Start of Extracted entries

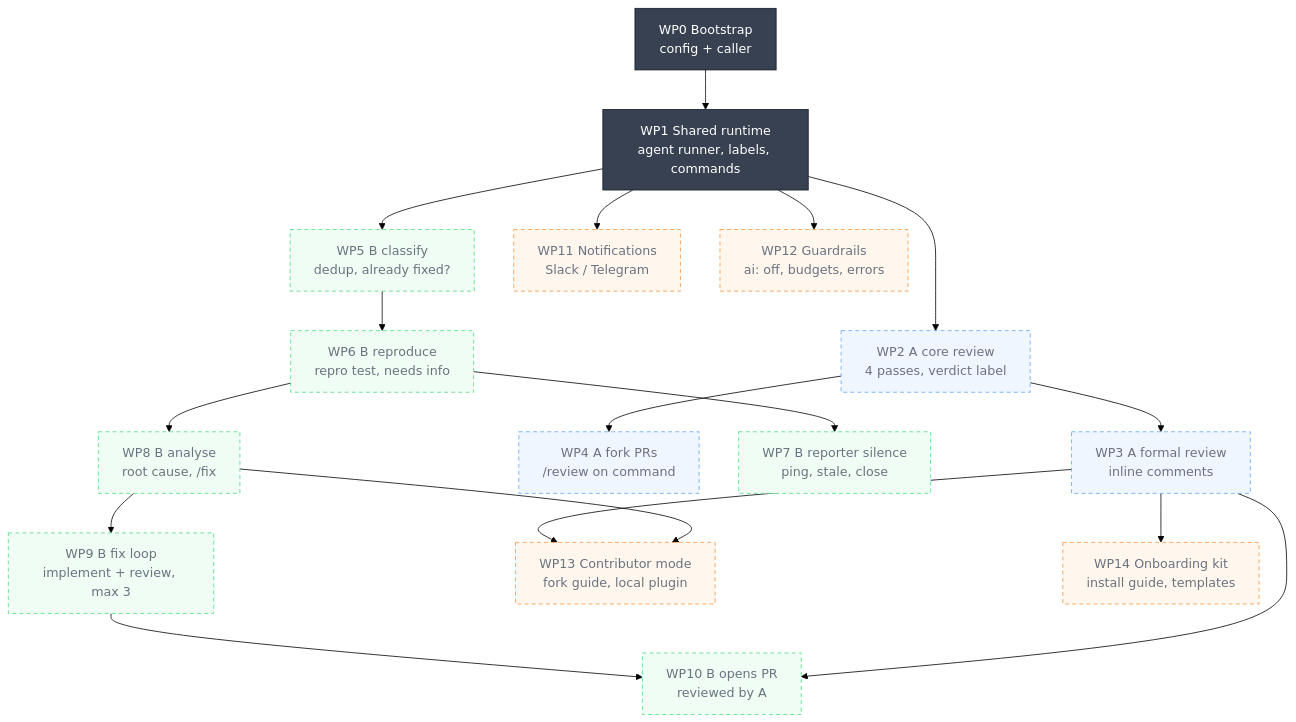
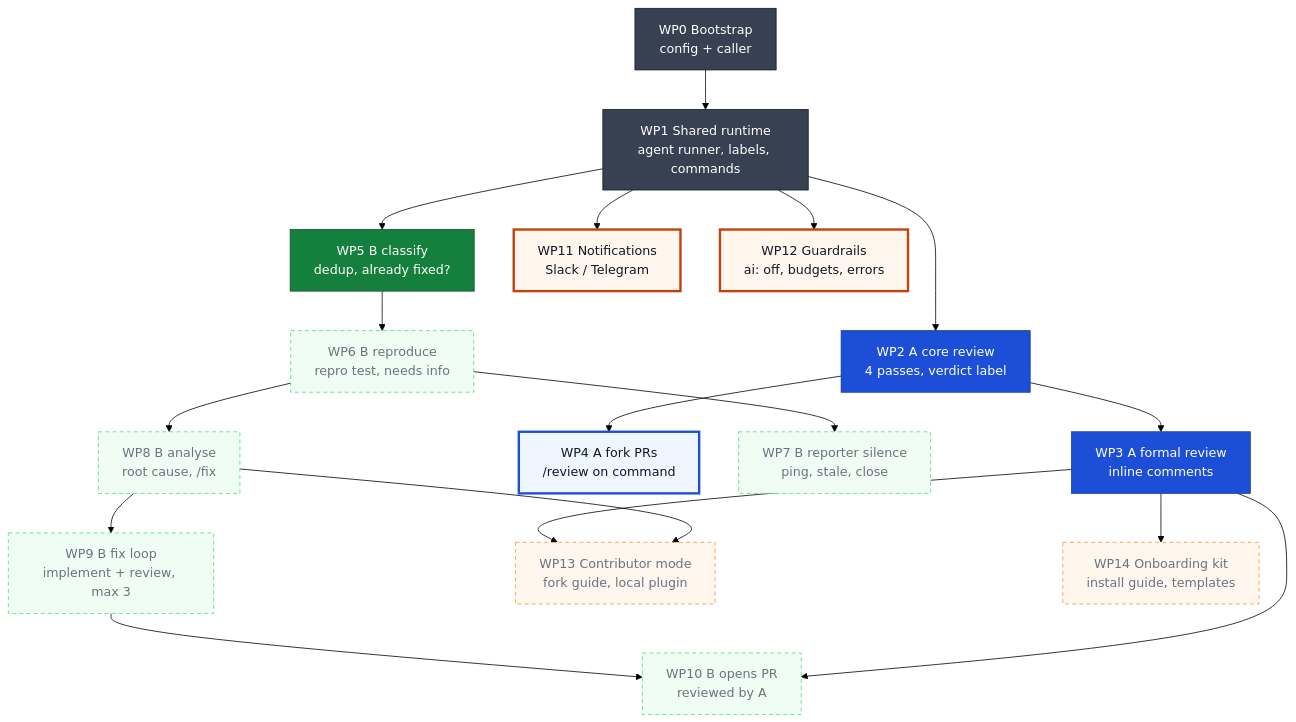
The first of 3 diagrams in docs/diagrams.md (esciara/ai-workflows), drawn with Mermaid (forest theme) before and after one commit. The commit also changed other lines of this file and 3 other files, not shown here.

````diff
--- a/docs/diagrams.md
+++ b/docs/diagrams.md
@@ -22,47 +22,74 @@
 ```mermaid
 flowchart TD
-  WP0["WP0 Bootstrap<br/>config + caller"]:::done --> WP1["WP1 Shared runtime<br/>agent runner, labels, commands"]:::done
+  %% Status is not typed here: render-diagrams sets each WP's class from its bead in docs/board.jsonl (ADR-0046).
+  %% Lanes: <lane> not started, <lane>Wip in progress, <lane>Done done.
+  %% lane base: WP0 WP1
+  %% lane a: WP2 WP3 WP4
+  %% lane b: WP5 WP6 WP7 WP8 WP9 WP10
+  %% lane x: WP11 WP12 WP13 WP14
 
-  WP1 --> WP2["WP2 A core review<br/>4 passes, verdict label"]:::a
-  WP2 --> WP3["WP3 A formal review<br/>inline comments"]:::a
-  WP2 --> WP4["WP4 A fork PRs<br/>/review on command"]:::a
+  WP0["WP0 Bootstrap<br/>config + caller"] --> WP1["WP1 Shared runtime<br/>agent runner, labels, commands"]
 
-  WP1 --> WP5["WP5 B classify<br/>dedup, already fixed?"]:::b
-  WP5 --> WP6["WP6 B reproduce<br/>repro test, needs info"]:::b
-  WP6 --> WP7["WP7 B reporter silence<br/>ping, stale, close"]:::b
-  WP6 --> WP8["WP8 B analyse<br/>root cause, /fix"]:::b
-  WP8 --> WP9["WP9 B fix loop<br/>implement + review, max 3"]:::b
-  WP9 --> WP10["WP10 B opens PR<br/>reviewed by A"]:::b
+  WP1 --> WP2["WP2 A core review<br/>4 passes, verdict label"]
+  WP2 --> WP3["WP3 A formal review<br/>inline comments"]
+  WP2 --> WP4["WP4 A fork PRs<br/>/review on command"]
+
+  WP1 --> WP5["WP5 B classify<br/>dedup, already fixed?"]
+  WP5 --> WP6["WP6 B reproduce<br/>repro test, needs info"]
+  WP6 --> WP7["WP7 B reporter silence<br/>ping, stale, close"]
+  WP6 --> WP8["WP8 B analyse<br/>root cause, /fix"]
+  WP8 --> WP9["WP9 B fix loop<br/>implement + review, max 3"]
+  WP9 --> WP10["WP10 B opens PR<br/>reviewed by A"]
   WP3 --> WP10
 
-  WP1 --> WP11["WP11 Notifications<br/>Slack / Telegram"]:::x
-  WP1 --> WP12["WP12 Guardrails<br/>ai: off, budgets, errors"]:::x
-  WP3 --> WP13["WP13 Contributor mode<br/>fork guide, local plugin"]:::x
+  WP1 --> WP11["WP11 Notifications<br/>Slack / Telegram"]
+  WP1 --> WP12["WP12 Guardrails<br/>ai: off, budgets, errors"]
+  WP3 --> WP13["WP13 Contributor mode<br/>fork guide, local plugin"]
   WP8 --> WP13
-  WP3 --> WP14["WP14 Onboarding kit<br/>install guide, templates"]:::x
+  WP3 --> WP14["WP14 Onboarding kit<br/>install guide, templates"]
+
+  classDef base fill:#f3f4f6,stroke:#9ca3af,stroke-dasharray:5 4,color:#6b7280
+  classDef a fill:#eff6ff,stroke:#60a5fa,stroke-dasharray:5 4,color:#6b7280
+  classDef b fill:#f0fdf4,stroke:#4ade80,stroke-dasharray:5 4,color:#6b7280
+  classDef x fill:#fff7ed,stroke:#fb923c,stroke-dasharray:5 4,color:#6b7280
+  classDef baseWip fill:#f3f4f6,stroke:#4b5563,stroke-width:3px,color:#111827
+  classDef aWip fill:#eff6ff,stroke:#1d4ed8,stroke-width:3px,color:#111827
+  classDef bWip fill:#f0fdf4,stroke:#15803d,stroke-width:3px,color:#111827
+  classDef xWip fill:#fff7ed,stroke:#c2410c,stroke-width:3px,color:#111827
+  classDef baseDone fill:#374151,stroke:#111827,color:#ffffff
+  classDef aDone fill:#1d4ed8,stroke:#1e3a8a,color:#ffffff
+  classDef bDone fill:#15803d,stroke:#14532d,color:#ffffff
+  classDef xDone fill:#c2410c,stroke:#7c2d12,color:#ffffff
 
   click WP0 "https://github.com/esciara/ai-workflows/blob/main/docs/plan.md?plain=1#L32" "Open WP0 in docs/plan.md" _blank
   click WP1 "https://github.com/esciara/ai-workflows/blob/main/docs/plan.md?plain=1#L33" "Open WP1 in docs/plan.md" _blank
   click WP2 "https://github.com/esciara/ai-workflows/blob/main/docs/plan.md?plain=1#L34" "Open WP2 in docs/plan.md" _blank
-  click WP3 "https://github.com/esciara/ai-workflows/blob/main/docs/plan.md?plain=1#L35" "Open WP3 in docs/plan.md" _blank
-  click WP4 "https://github.com/esciara/ai-workflows/blob/main/docs/plan.md?plain=1#L36" "Open WP4 in docs/plan.md" _blank
-  click WP5 "https://github.com/esciara/ai-workflows/blob/main/docs/plan.md?plain=1#L37" "Open WP5 in docs/plan.md" _blank
-  click WP6 "https://github.com/esciara/ai-workflows/blob/main/docs/plan.md?plain=1#L38" "Open WP6 in docs/plan.md" _blank
-  click WP7 "https://github.com/esciara/ai-workflows/blob/main/docs/plan.md?plain=1#L39" "Open WP7 in docs/plan.md" _blank
-  click WP8 "https://github.com/esciara/ai-workflows/blob/main/docs/plan.md?plain=1#L40" "Open WP8 in docs/plan.md" _blank
-  click WP9 "https://github.com/esciara/ai-workflows/blob/main/docs/plan.md?plain=1#L41" "Open WP9 in docs/plan.md" _blank
-  click WP10 "https://github.com/esciara/ai-workflows/blob/main/docs/plan.md?plain=1#L42" "Open WP10 in docs/plan.md" _blank
-  click WP11 "https://github.com/esciara/ai-workflows/blob/main/docs/plan.md?plain=1#L43" "Open WP11 in docs/plan.md" _blank
-  click WP12 "https://github.com/esciara/ai-workflows/blob/main/docs/plan.md?plain=1#L44" "Open WP12 in docs/plan.md" _blank
-  click WP13 "https://github.com/esciara/ai-workflows/blob/main/docs/plan.md?plain=1#L45" "Open WP13 in docs/plan.md" _blank
-  click WP14 "https://github.com/esciara/ai-workflows/blob/main/docs/plan.md?plain=1#L46" "Open WP14 in docs/plan.md" _blank
+  click WP3 "https://github.com/esciara/ai-workflows/blob/main/docs/plan.md?plain=1#L37" "Open WP3 in docs/plan.md" _blank
+  click WP4 "https://github.com/esciara/ai-workflows/blob/main/docs/plan.md?plain=1#L38" "Open WP4 in docs/plan.md" _blank
+  click WP5 "https://github.com/esciara/ai-workflows/blob/main/docs/plan.md?plain=1#L39" "Open WP5 in docs/plan.md" _blank
+  click WP6 "https://github.com/esciara/ai-workflows/blob/main/docs/plan.md?plain=1#L40" "Open WP6 in docs/plan.md" _blank
+  click WP7 "https://github.com/esciara/ai-workflows/blob/main/docs/plan.md?plain=1#L41" "Open WP7 in docs/plan.md" _blank
+  click WP8 "https://github.com/esciara/ai-workflows/blob/main/docs/plan.md?plain=1#L42" "Open WP8 in docs/plan.md" _blank
+  click WP9 "https://github.com/esciara/ai-workflows/blob/main/docs/plan.md?plain=1#L43" "Open WP9 in docs/plan.md" _blank
+  click WP10 "https://github.com/esciara/ai-workflows/blob/main/docs/plan.md?plain=1#L44" "Open WP10 in docs/plan.md" _blank
+  click WP11 "https://github.com/esciara/ai-workflows/blob/main/docs/plan.md?plain=1#L45" "Open WP11 in docs/plan.md" _blank
+  click WP12 "https://github.com/esciara/ai-workflows/blob/main/docs/plan.md?plain=1#L48" "Open WP12 in docs/plan.md" _blank
+  click WP13 "https://github.com/esciara/ai-workflows/blob/main/docs/plan.md?plain=1#L51" "Open WP13 in docs/plan.md" _blank
+  click WP14 "https://github.com/esciara/ai-workflows/blob/main/docs/plan.md?plain=1#L52" "Open WP14 in docs/plan.md" _blank
 
-  classDef done fill:#374151,stroke:#111827,color:#ffffff
-  classDef base fill:#f3f4f6,stroke:#9ca3af,stroke-dasharray:5 4,color:#6b7280
-  classDef a fill:#eff6ff,stroke:#60a5fa,stroke-dasharray:5 4,color:#6b7280
-  classDef b fill:#f0fdf4,stroke:#4ade80,stroke-dasharray:5 4,color:#6b7280
-  classDef x fill:#fff7ed,stroke:#fb923c,stroke-dasharray:5 4,color:#6b7280
-  classDef aDone fill:#1d4ed8,stroke:#1e3a8a,color:#ffffff
-  classDef bDone fill:#15803d,stroke:#14532d,color:#ffffff
-  classDef xDone fill:#c2410c,stroke:#7c2d12,color:#ffffff
+  class WP0 baseDone
+  class WP1 baseDone
+  class WP2 aDone
+  class WP3 aDone
+  class WP4 aWip
+  class WP5 bDone
+  class WP6 b
+  class WP7 b
+  class WP8 b
+  class WP9 b
+  class WP10 b
+  class WP11 xWip
+  class WP12 xWip
+  class WP13 x
+  class WP14 x
 ```
````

End of Extracted entries

> **What is required**
Every line of the records that includes the word "Onboarding" should be gathered.

> **Response to the exercise**
-  WP3 --> WP14["WP14 Onboarding kit<br/>install guide, templates"]:::x
+  WP3 --> WP14["WP14 Onboarding kit<br/>install guide, templates"]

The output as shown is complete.